A Winter of Discontent and a distant Odyssey

This is my second winter in the US, but somehow seems like the first. It's the first time here when I've transitioned from summer to winter, and it's been a quick transition. Having a week off where I didn't have to run early before work made it seem more sudden, but the fading light, heavy rain and less sunshine makes running the trails harder and less fun.
Running over the many Portland bridges, in the dark, is fun. Once in a while!
Before this year my percentage of trail running was probably between 10-20% of mileage, maybe lower. This year its at about 70%, so the prospect of running back on the lit streets of Portland is really not very appealling. There are plenty of streets, but at the end of the day they dont have the variety and beauty of the trails here. They also don't have the hills, which is something else I've increased this year, from an average of 5000m a month in 2012 to over 9000m in 2013. I can't say I LOVE hills yet, but I do hate not knowing they'll be any climbing on a run. It seems cheating, on a training run.

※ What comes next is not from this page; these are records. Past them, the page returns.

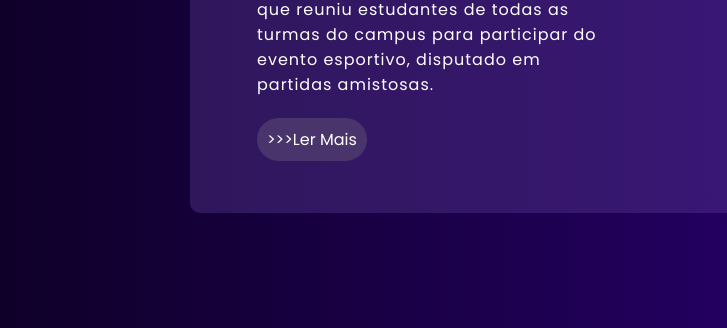
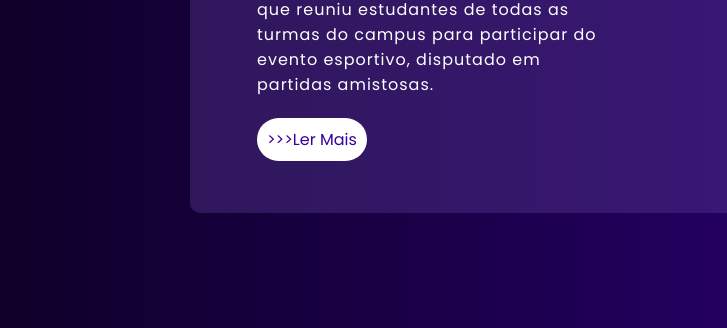
Before and after one commit to caalexandre/ifal523, a plain HTML site: page index.html in a window 1280 px wide. In both pictures the pointer is over the element ">>>Ler Mais". Shown: the part 313-641 px from the top of the page, 0-727 px from the left. Drawn offline with Linux system fonts and the light colour scheme.

Commit message:
Commit 3.0

```diff
--- a/style.css
+++ b/style.css
@@ -238,7 +238,8 @@ footer a:hover{
 }
 
 .notice-content table tr span:hover{
-    background-color: #49356b;
+    background-color: #ffffff;
+    color: #380099;
     transition: .3s;
     cursor: pointer;
 }
```
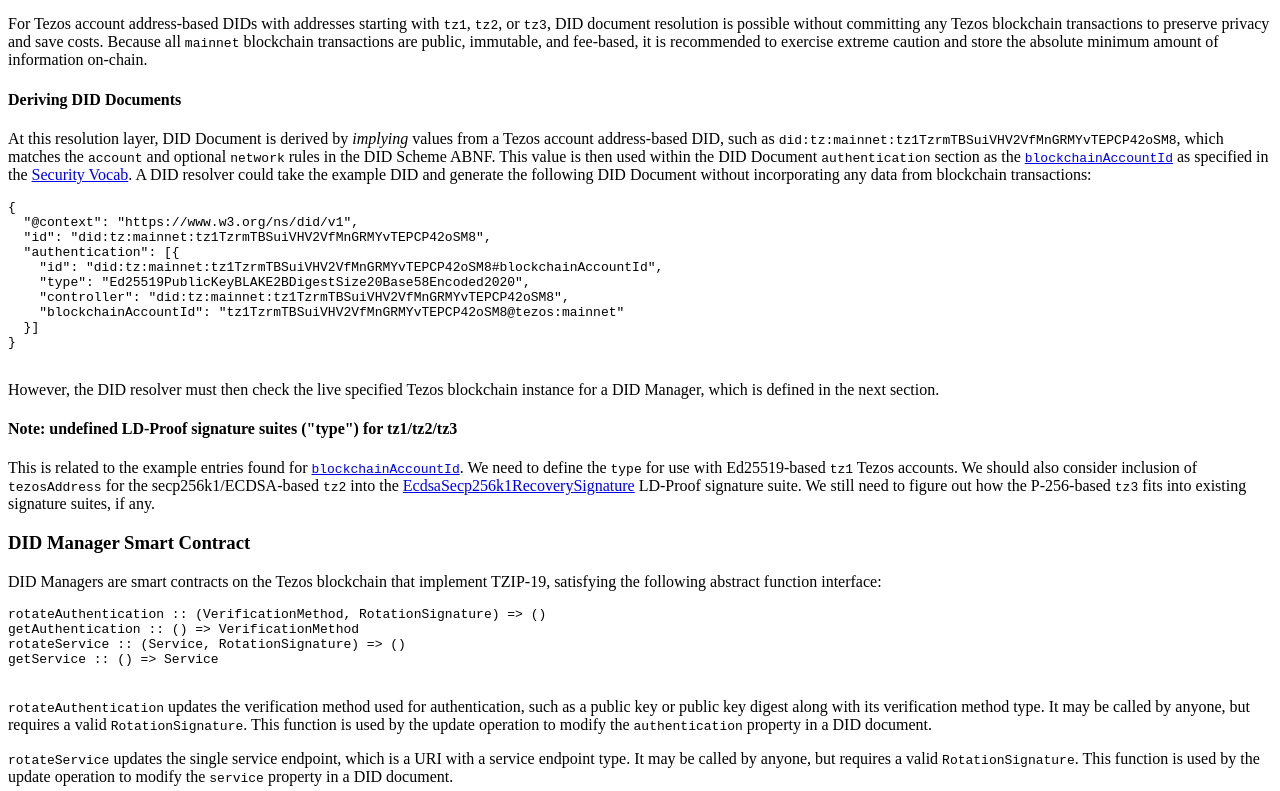
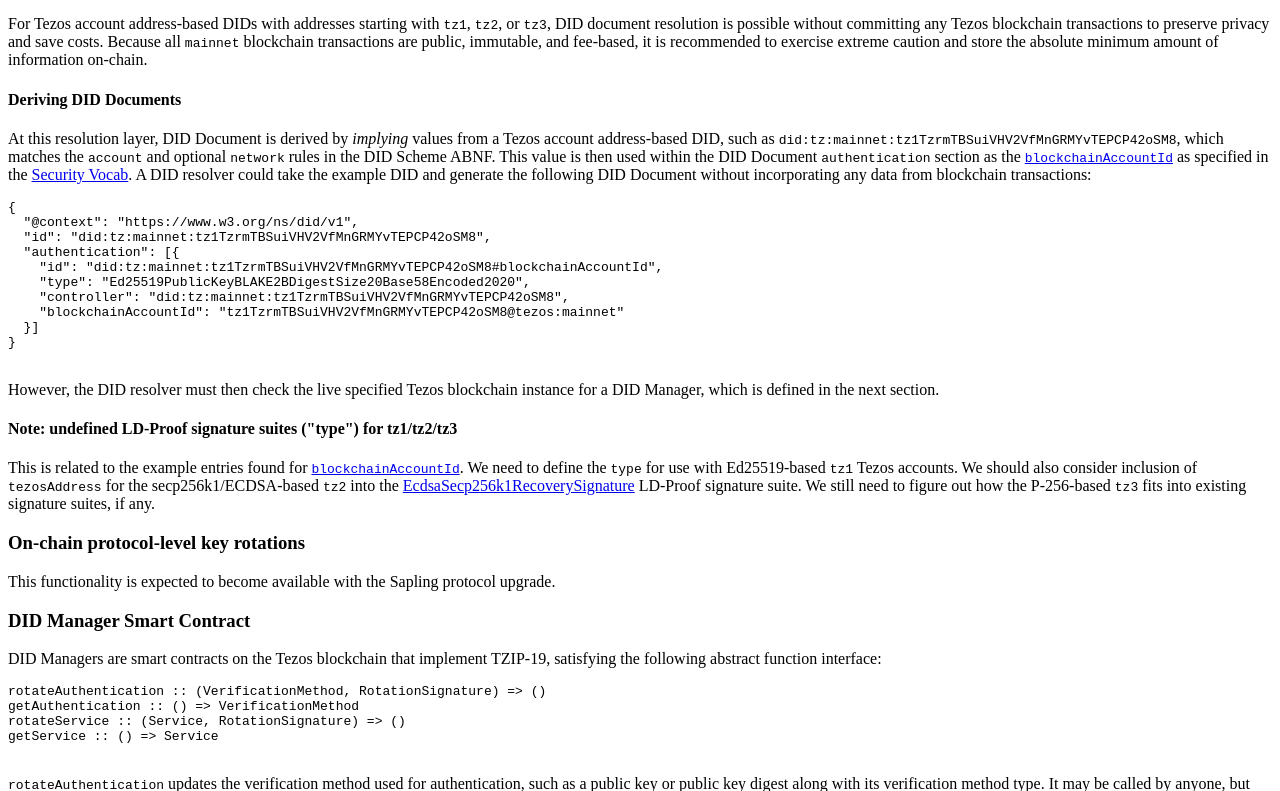
Before and after one commit to spruceid/did-tezos, a plain HTML site: page index.html in a window 1280 px wide. Shown: the part 3184-3975 px from the top of the page. Drawn offline with Linux system fonts and the light colour scheme; a script that the page names is missing.

Commit message:
resolution layer ordering

```diff
--- a/index.html
+++ b/index.html
@@ -336,8 +336,8 @@
         of data sources, known as resolution layers:</p>
     <ol>
       <li>Implied DID Document.</li>
+      <li>Corresponding on-chain protocol-level key rotations.</li>
       <li>Corresponding on-chain smart contract known as a DID Manager.</li>
-      <li>Corresponding on-chain protocol-level key rotations.</li>
       <li>Corresponding off-chain DID Document signed updates.</li>
     </ol>
     <p> DID resolvers move sequentially through each layer of data source to
@@ -427,6 +427,12 @@
        into existing signature suites, if any.</p>
     </section> <!-- h4 -->
     </section> <!-- h3 -->
+    <section> <!-- h3 -->
+    <h3>On-chain protocol-level key rotations</h3>
+    <p> This functionality is expected to become available with the Sapling
+        protocol upgrade.
+    </p>
+    </section>
     <section> <!-- h3 -->
     <h3>DID Manager Smart Contract</h3>
     <p> DID Managers are smart contracts on the Tezos blockchain that implement
```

So how to keep motivated during winter? I seem to race more out of summer time, and I'll do more track session if I can fit them in around races. A decent headtorch is on the shopping list, as are lightweight gloves. More weekends on different trails, and try and keep my hill metres up.

There's also a joy to be out there in mucky weather when the trails are quieter and you can come back with evidence that you've run off road. The muddy shoes and legs, the sweaty Buff, steam sometimes rising from your body.

Odyssey Buff still giving good service
A post from an SA running friend with a picture of a route marker from the Cape Odyssey trail race in 2007 brought back lots of great memories. The Odyssey was pretty much the first multi day stage race aimed at the 'normal' runner (ie you didn't have to carry your supplies on your back for multiple days). Even so the first year it was pretty brutal for those of us used to one day races. Five days of, according to my logbook 32k, 60k, 42k, 39k and 37k, with those last two days taking us a combined time of over 11 hours! Add in heat, climbs over mountains and big gaps between aid stations, and it still remains the toughest race I've done. The first year, with my partner Moyra, we won the first 4 stages, but I blew on both the long day (60k and 6 hours 40 mins) and the last day, and shuffled to the finish. The second year I only blew on the last day when we managed to almost lose over an hour lead. Only really being saved by shortening of the last day's stage and re-routing it onto road!

This route marker made it to someones garage
The Odyssey (as with other Kevin Vermaak events) was ahead of it's time and maybe a bit TOO tough, as it only lasted two years. Now we have African X, Southern Cross, and many other multi day stage races, which by virtue of their distances are even more accessible to runners. The pace is definitely quicker and the competition hotter than when it all started in 2007. Trail running was always a community, and it feels more so then ever, both here in the US and back in SA.


  1. The Odyssey was fun wasn't it, would love to have had Mr Garmin with me back then...

    I wonder if the Video footage of that race is avaible somewhere.. would be fun to watch. I have lots of pictures...

    1. I an only find day 3 2008 on you tube. You can tell it was 5 days, we;re all going v v slowly!